# Source material
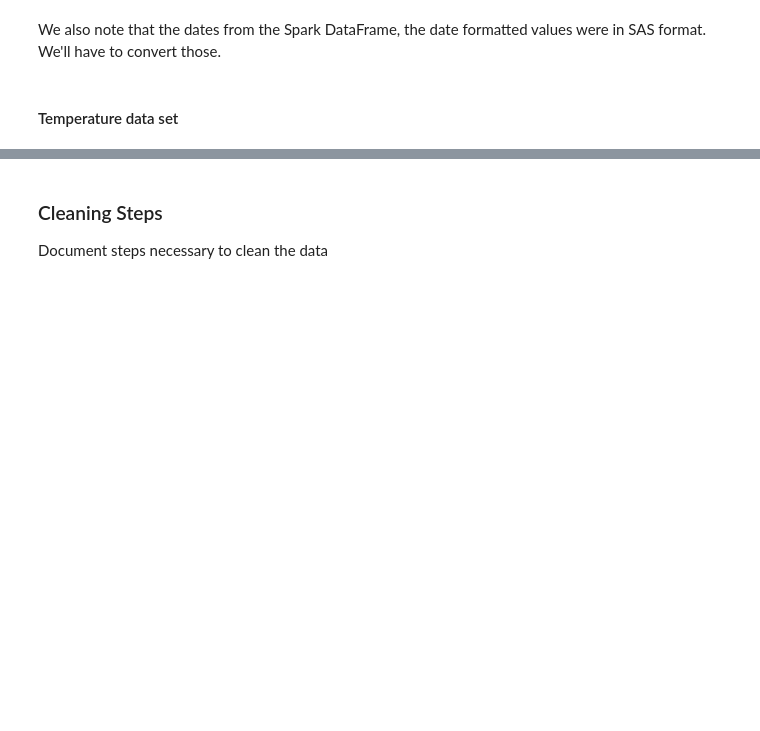
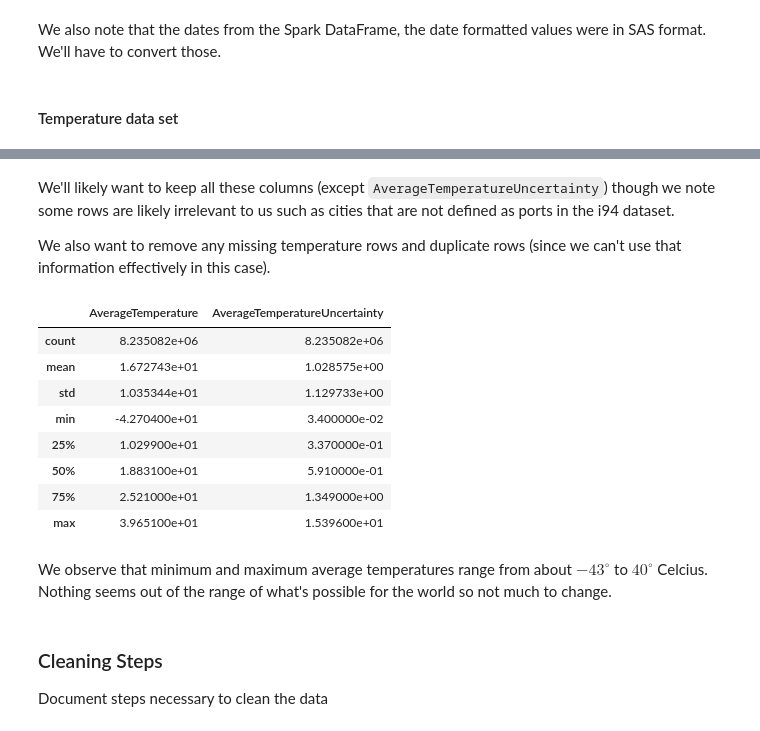
Before and after one commit to MrGeislinger/udacity-data-engineering-nanodegree, a Jupyter notebook: full_etl.ipynb, the cells around one changed output, grey strips where cells are left out. Drawn from its saved outputs; the diff is of its cells as text; code cells hidden in the pictures; blank space fills up the shorter version.

```diff
--- a/full_etl.ipynb
+++ b/full_etl.ipynb
@@ -217,3 +252,21 @@ We also note that the dates from the Spark DataFrame, the date formatted values
+# %% [markdown]
+We'll likely want to keep all these columns (except `AverageTemperatureUncertainty`) though we note some rows are likely irrelevant to us such as cities that are not defined as ports in the i94 dataset.
+
+We also want to remove any missing temperature rows and duplicate rows (since we can't use that information effectively in this case).
+# %%
+df_temp.describe()
+# %% [output]
+|  | AverageTemperature | AverageTemperatureUncertainty |
+| count | 8.235082e+06 | 8.235082e+06 |
+| mean | 1.672743e+01 | 1.028575e+00 |
+| std | 1.035344e+01 | 1.129733e+00 |
+| min | -4.270400e+01 | 3.400000e-02 |
+| 25% | 1.029900e+01 | 3.370000e-01 |
+| 50% | 1.883100e+01 | 5.910000e-01 |
+| 75% | 2.521000e+01 | 1.349000e+00 |
+| max | 3.965100e+01 | 1.539600e+01 |
+# %% [markdown]
+We observe that minimum and maximum average temperatures range from about $-43^\circ$ to $40^\circ$ Celcius. Nothing seems out of the range of what's possible for the world so not much to change.
 # %% [markdown]
 ### Cleaning Steps
 Document steps necessary to clean the data
```
Also changed, not shown: parts of 16 cells of this notebook.
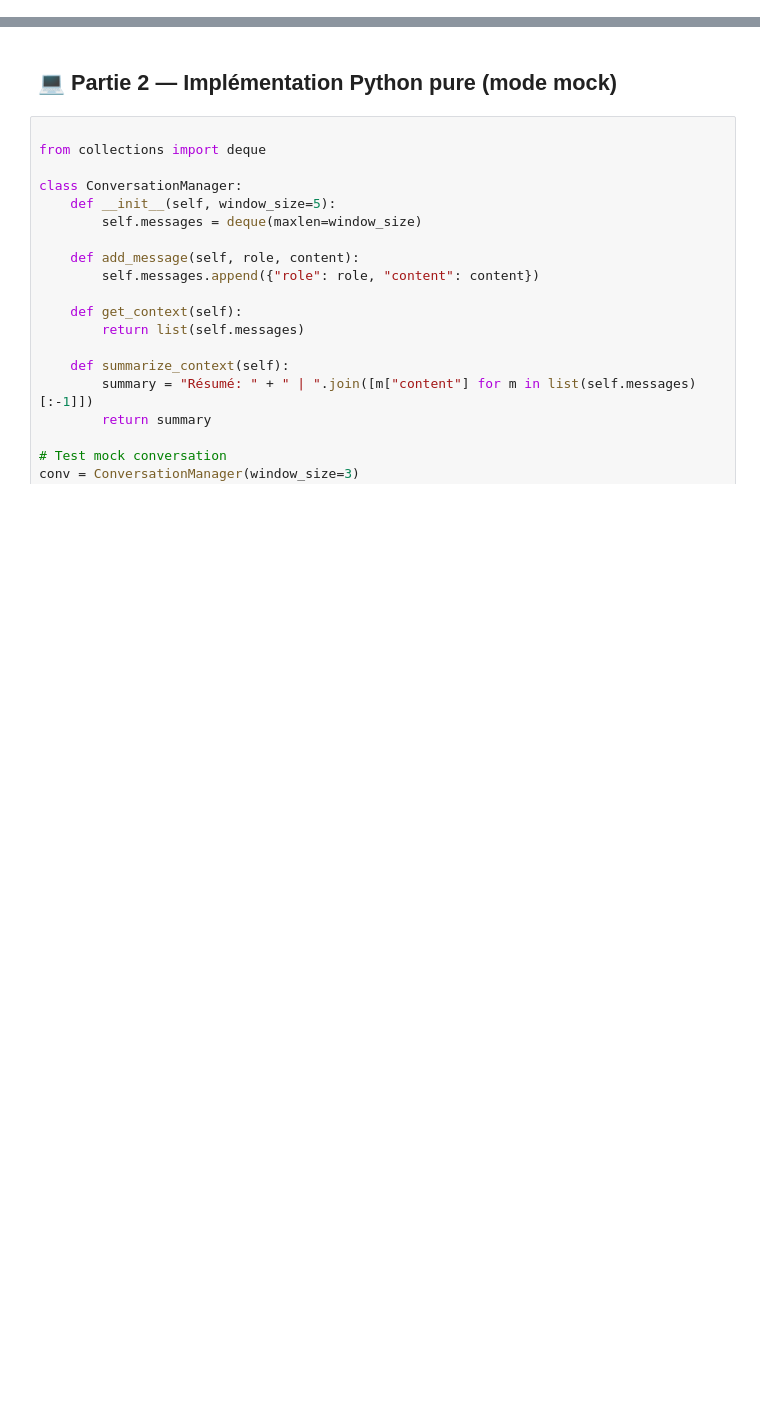
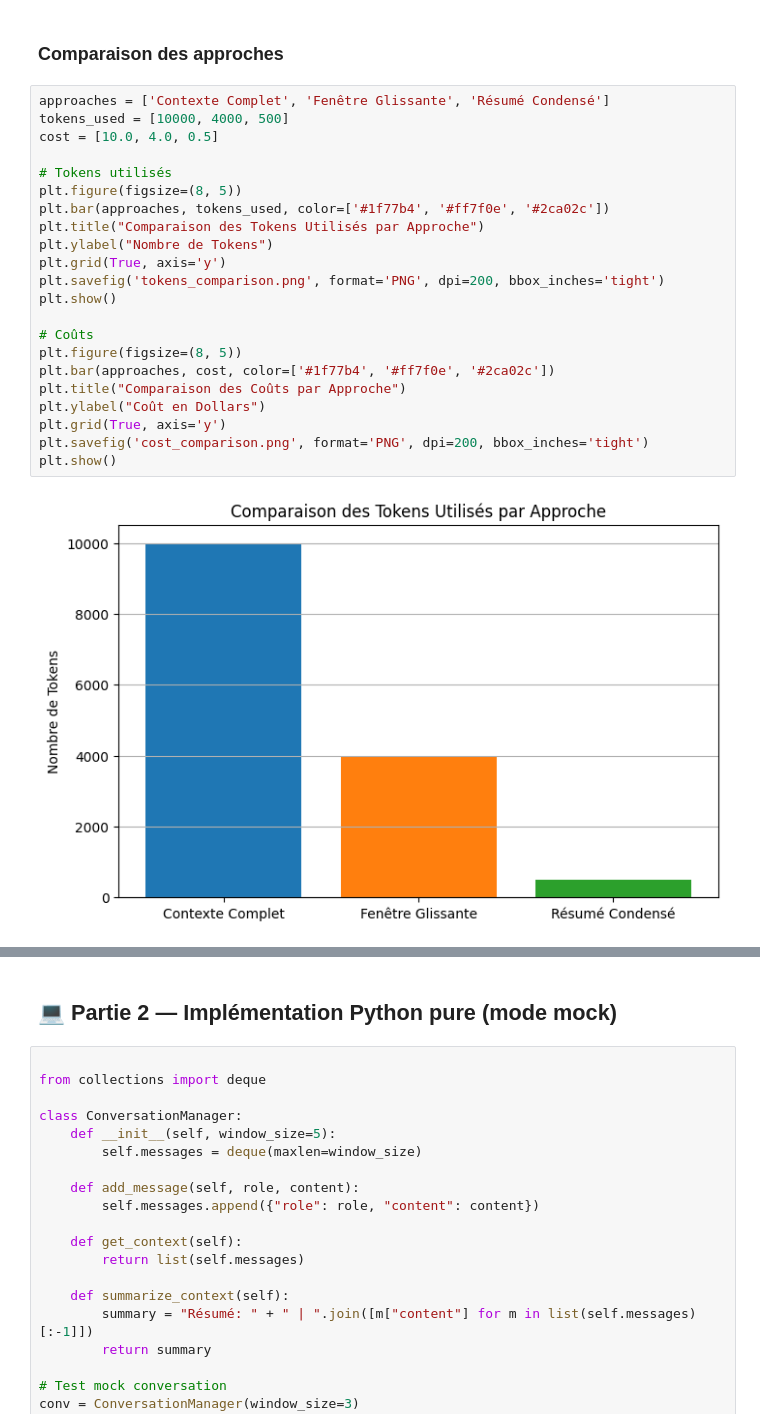
Before and after one commit to hippocortex/formation-IA, a Jupyter notebook: semaine 2/S2_J4_Conversation_State.ipynb, the cells around one changed output, grey strips where cells are left out. Saved outputs shown, nothing was run; the diff lists cells and outputs as text; blank space fills up the shorter version.

```diff
--- a/semaine 2/S2_J4_Conversation_State.ipynb
+++ b/semaine 2/S2_J4_Conversation_State.ipynb
@@ -19,0 +86,26 @@ Trop de texte augmente :
+# %% [markdown]
+### Comparaison des approches
+# %%
+approaches = ['Contexte Complet', 'Fenêtre Glissante', 'Résumé Condensé']
+tokens_used = [10000, 4000, 500]
+cost = [10.0, 4.0, 0.5]
+
+# Tokens utilisés
+plt.figure(figsize=(8, 5))
+plt.bar(approaches, tokens_used, color=['#1f77b4', '#ff7f0e', '#2ca02c'])
+plt.title("Comparaison des Tokens Utilisés par Approche")
+plt.ylabel("Nombre de Tokens")
+plt.grid(True, axis='y')
+plt.savefig('tokens_comparison.png', format='PNG', dpi=200, bbox_inches='tight')
+plt.show()
+
+# Coûts
+plt.figure(figsize=(8, 5))
+plt.bar(approaches, cost, color=['#1f77b4', '#ff7f0e', '#2ca02c'])
+plt.title("Comparaison des Coûts par Approche")
+plt.ylabel("Coût en Dollars")
+plt.grid(True, axis='y')
+plt.savefig('cost_comparison.png', format='PNG', dpi=200, bbox_inches='tight')
+plt.show()
+# %% [output]
+[figure, added]
```
Also changed, not shown: parts of 18 cells of this notebook, 6 other files.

# Your task
With the pictures omitted, print precisely the lines from the one with "Also changed, not shown: parts of 16" to the final line of the records, both included.

# Result of this exercise
Also changed, not shown: parts of 16 cells of this notebook.
Before and after one commit to hippocortex/formation-IA, a Jupyter notebook: semaine 2/S2_J4_Conversation_State.ipynb, the cells around one changed output, grey strips where cells are left out. Saved outputs shown, nothing was run; the diff lists cells and outputs as text; blank space fills up the shorter version.

```diff
--- a/semaine 2/S2_J4_Conversation_State.ipynb
+++ b/semaine 2/S2_J4_Conversation_State.ipynb
@@ -19,0 +86,26 @@ Trop de texte augmente :
+# %% [markdown]
+### Comparaison des approches
+# %%
+approaches = ['Contexte Complet', 'Fenêtre Glissante', 'Résumé Condensé']
+tokens_used = [10000, 4000, 500]
+cost = [10.0, 4.0, 0.5]
+
+# Tokens utilisés
+plt.figure(figsize=(8, 5))
+plt.bar(approaches, tokens_used, color=['#1f77b4', '#ff7f0e', '#2ca02c'])
+plt.title("Comparaison des Tokens Utilisés par Approche")
+plt.ylabel("Nombre de Tokens")
+plt.grid(True, axis='y')
+plt.savefig('tokens_comparison.png', format='PNG', dpi=200, bbox_inches='tight')
+plt.show()
+
+# Coûts
+plt.figure(figsize=(8, 5))
+plt.bar(approaches, cost, color=['#1f77b4', '#ff7f0e', '#2ca02c'])
+plt.title("Comparaison des Coûts par Approche")
+plt.ylabel("Coût en Dollars")
+plt.grid(True, axis='y')
+plt.savefig('cost_comparison.png', format='PNG', dpi=200, bbox_inches='tight')
+plt.show()
+# %% [output]
+[figure, added]
```
Also changed, not shown: parts of 18 cells of this notebook, 6 other files.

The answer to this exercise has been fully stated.